Start of Block

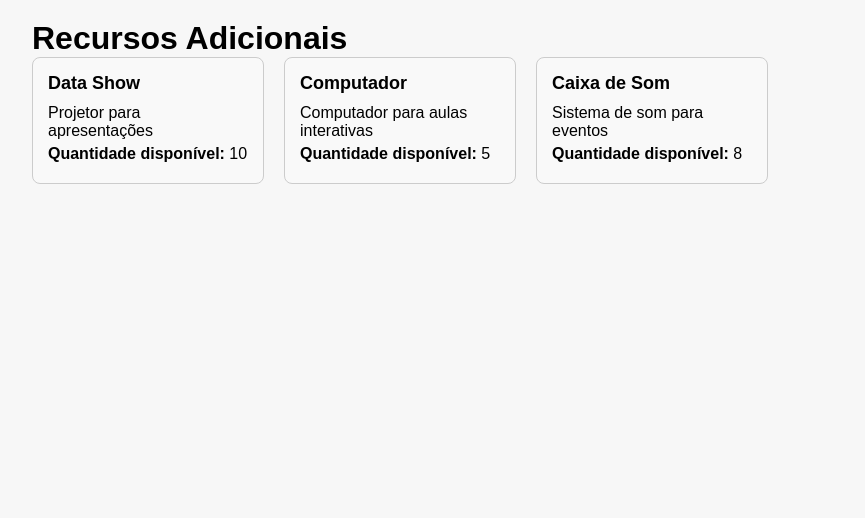
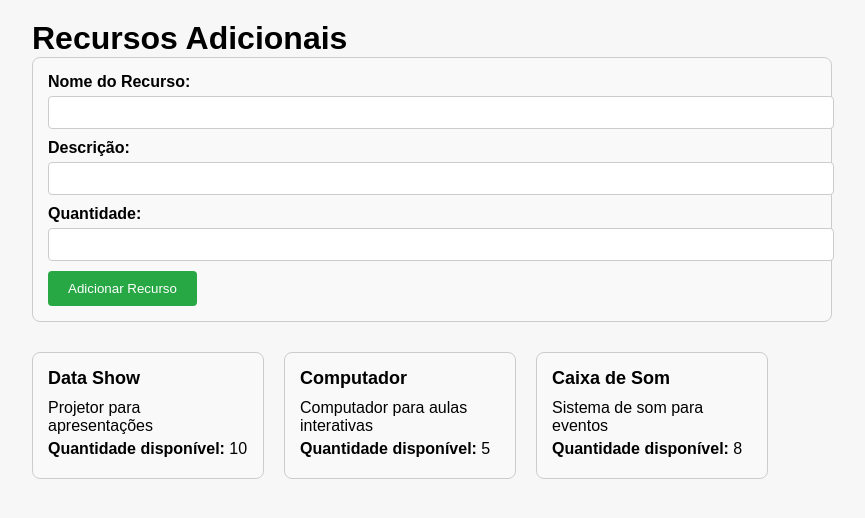
Before and after one commit to rma98/resourcesManagement, a Vue app in the folder gerenciamentoSalas/: page /recursos-adicionais in a window 1280 px wide. Shown: the top 518 px of the page, without its empty margins (208-1073 px from the left). Built offline with nearby package versions, Linux system fonts and the light colour scheme.

Commit message:
refactor: separate RecursoAdicionalForm into its own component

```diff
--- /dev/null
+++ b/gerenciamentoSalas/src/components/RecursoAdicionalForm.vue
@@ -0,0 +1,87 @@
+<template>
+  <form @submit.prevent="submitRecurso" class="form-adicionar-recurso">
+    <div class="form-group">
+      <label for="nome">Nome do Recurso:</label>
+      <input v-model="recurso.nome" id="nome" type="text" required />
+    </div>
+    <div class="form-group">
+      <label for="descricao">Descrição:</label>
+      <input v-model="recurso.descricao" id="descricao" type="text" required />
+    </div>
+    <div class="form-group">
+      <label for="quantidade">Quantidade:</label>
+      <input v-model="recurso.quantidade" id="quantidade" type="number" required min="1" />
+    </div>
+    <button type="submit">Adicionar Recurso</button>
+  </form>
+</template>
+
+<script>
+export default {
+  props: {
+    onSubmit: {
+      type: Function,
+      required: true,
+    },
+  },
+  data() {
+    return {
+      recurso: {
+        nome: '',
+        descricao: '',
+        quantidade: null,
+      },
+    };
+  },
+  methods: {
+    submitRecurso() {
+      // Chama a função de envio passada pelo componente pai
+      this.onSubmit(this.recurso);
+      // Limpa o formulário
+      this.recurso = { nome: '', descricao: '', quantidade: null };
+    },
+  },
+};
+</script>
+
+<style scoped>
+/* Estilização do formulário (mantendo as mesmas regras anteriores) */
+.form-adicionar-recurso {
+  margin-bottom: 30px;
+  padding: 15px;
+  border: 1px solid #ccc;
+  border-radius: 8px;
+  background-color: #f9f9f9;
+}
+
+.form-group {
+  margin-bottom: 10px;
+}
+
+label {
+  display: block;
+  margin-bottom: 5px;
+  font-weight: bold;
+}
+
+input[type="text"],
+input[type="number"] {
+  width: 100%;
+  padding: 8px;
+  border-radius: 4px;
+  border: 1px solid #ccc;
+}
+
+button {
+  padding: 10px 20px;
+  background-color: #28a745;
+  color: white;
+  border: none;
+  border-radius: 4px;
+  cursor: pointer;
+}
+
+button:hover {
+  background-color: #218838;
+}
+</style>
--- a/gerenciamentoSalas/src/views/RecursoAdicional.vue
+++ b/gerenciamentoSalas/src/views/RecursoAdicional.vue
@@ -1,6 +1,11 @@
 <template>
   <div class="recurso-adicional-container">
     <h1>Recursos Adicionais</h1>
+
+    <!-- Usar o componente de formulário para adicionar recursos -->
+    <RecursoAdicionalForm :onSubmit="adicionarRecurso" />
+
+    <!-- Listagem de recursos -->
     <div class="recursos-list">
       <div v-for="recurso in recursos" :key="recurso.id" class="recurso-card">
         <h2>{{ recurso.nome }}</h2>
@@ -12,7 +17,12 @@
 </template>
 
 <script>
+import RecursoAdicionalForm from '../components/RecursoAdicionalForm.vue'; // Importando o componente
+
 export default {
+  components: {
+    RecursoAdicionalForm,
+  },
   data() {
     return {
       recursos: [
@@ -22,10 +32,20 @@ export default {
       ],
     };
   },
+  methods: {
+    adicionarRecurso(novoRecurso) {
+      const novoId = this.recursos.length + 1;
+      this.recursos.push({
+        id: novoId,
+        ...novoRecurso,
+      });
+    },
+  },
 };
 </script>
 
 <style scoped>
+/* Estilos da página */
 .recurso-adicional-container {
   padding: 20px;
   max-width: 800px;
```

End of Block

▶ PROMPT: Could the material above be given again exactly, pictures excluded?

▶ REPLY:
Before and after one commit to rma98/resourcesManagement, a Vue app in the folder gerenciamentoSalas/: page /recursos-adicionais in a window 1280 px wide. Shown: the top 518 px of the page, without its empty margins (208-1073 px from the left). Built offline with nearby package versions, Linux system fonts and the light colour scheme.

Commit message:
refactor: separate RecursoAdicionalForm into its own component

```diff
--- /dev/null
+++ b/gerenciamentoSalas/src/components/RecursoAdicionalForm.vue
@@ -0,0 +1,87 @@
+<template>
+  <form @submit.prevent="submitRecurso" class="form-adicionar-recurso">
+    <div class="form-group">
+      <label for="nome">Nome do Recurso:</label>
+      <input v-model="recurso.nome" id="nome" type="text" required />
+    </div>
+    <div class="form-group">
+      <label for="descricao">Descrição:</label>
+      <input v-model="recurso.descricao" id="descricao" type="text" required />
+    </div>
+    <div class="form-group">
+      <label for="quantidade">Quantidade:</label>
+      <input v-model="recurso.quantidade" id="quantidade" type="number" required min="1" />
+    </div>
+    <button type="submit">Adicionar Recurso</button>
+  </form>
+</template>
+
+<script>
+export default {
+  props: {
+    onSubmit: {
+      type: Function,
+      required: true,
+    },
+  },
+  data() {
+    return {
+      recurso: {
+        nome: '',
+        descricao: '',
+        quantidade: null,
+      },
+    };
+  },
+  methods: {
+    submitRecurso() {
+      // Chama a função de envio passada pelo componente pai
+      this.onSubmit(this.recurso);
+      // Limpa o formulário
+      this.recurso = { nome: '', descricao: '', quantidade: null };
+    },
+  },
+};
+</script>
+
+<style scoped>
+/* Estilização do formulário (mantendo as mesmas regras anteriores) */
+.form-adicionar-recurso {
+  margin-bottom: 30px;
+  padding: 15px;
+  border: 1px solid #ccc;
+  border-radius: 8px;
+  background-color: #f9f9f9;
+}
+
+.form-group {
+  margin-bottom: 10px;
+}
+
+label {
+  display: block;
+  margin-bottom: 5px;
+  font-weight: bold;
+}
+
+input[type="text"],
+input[type="number"] {
+  width: 100%;
+  padding: 8px;
+  border-radius: 4px;
+  border: 1px solid #ccc;
+}
+
+button {
+  padding: 10px 20px;
+  background-color: #28a745;
+  color: white;
+  border: none;
+  border-radius: 4px;
+  cursor: pointer;
+}
+
+button:hover {
+  background-color: #218838;
+}
+</style>
--- a/gerenciamentoSalas/src/views/RecursoAdicional.vue
+++ b/gerenciamentoSalas/src/views/RecursoAdicional.vue
@@ -1,6 +1,11 @@
 <template>
   <div class="recurso-adicional-container">
     <h1>Recursos Adicionais</h1>
+
+    <!-- Usar o componente de formulário para adicionar recursos -->
+    <RecursoAdicionalForm :onSubmit="adicionarRecurso" />
+
+    <!-- Listagem de recursos -->
     <div class="recursos-list">
       <div v-for="recurso in recursos" :key="recurso.id" class="recurso-card">
         <h2>{{ recurso.nome }}</h2>
@@ -12,7 +17,12 @@
 </template>
 
 <script>
+import RecursoAdicionalForm from '../components/RecursoAdicionalForm.vue'; // Importando o componente
+
 export default {
+  components: {
+    RecursoAdicionalForm,
+  },
   data() {
     return {
       recursos: [
@@ -22,10 +32,20 @@ export default {
       ],
     };
   },
+  methods: {
+    adicionarRecurso(novoRecurso) {
+      const novoId = this.recursos.length + 1;
+      this.recursos.push({
+        id: novoId,
+        ...novoRecurso,
+      });
+    },
+  },
 };
 </script>
 
 <style scoped>
+/* Estilos da página */
 .recurso-adicional-container {
   padding: 20px;
   max-width: 800px;
```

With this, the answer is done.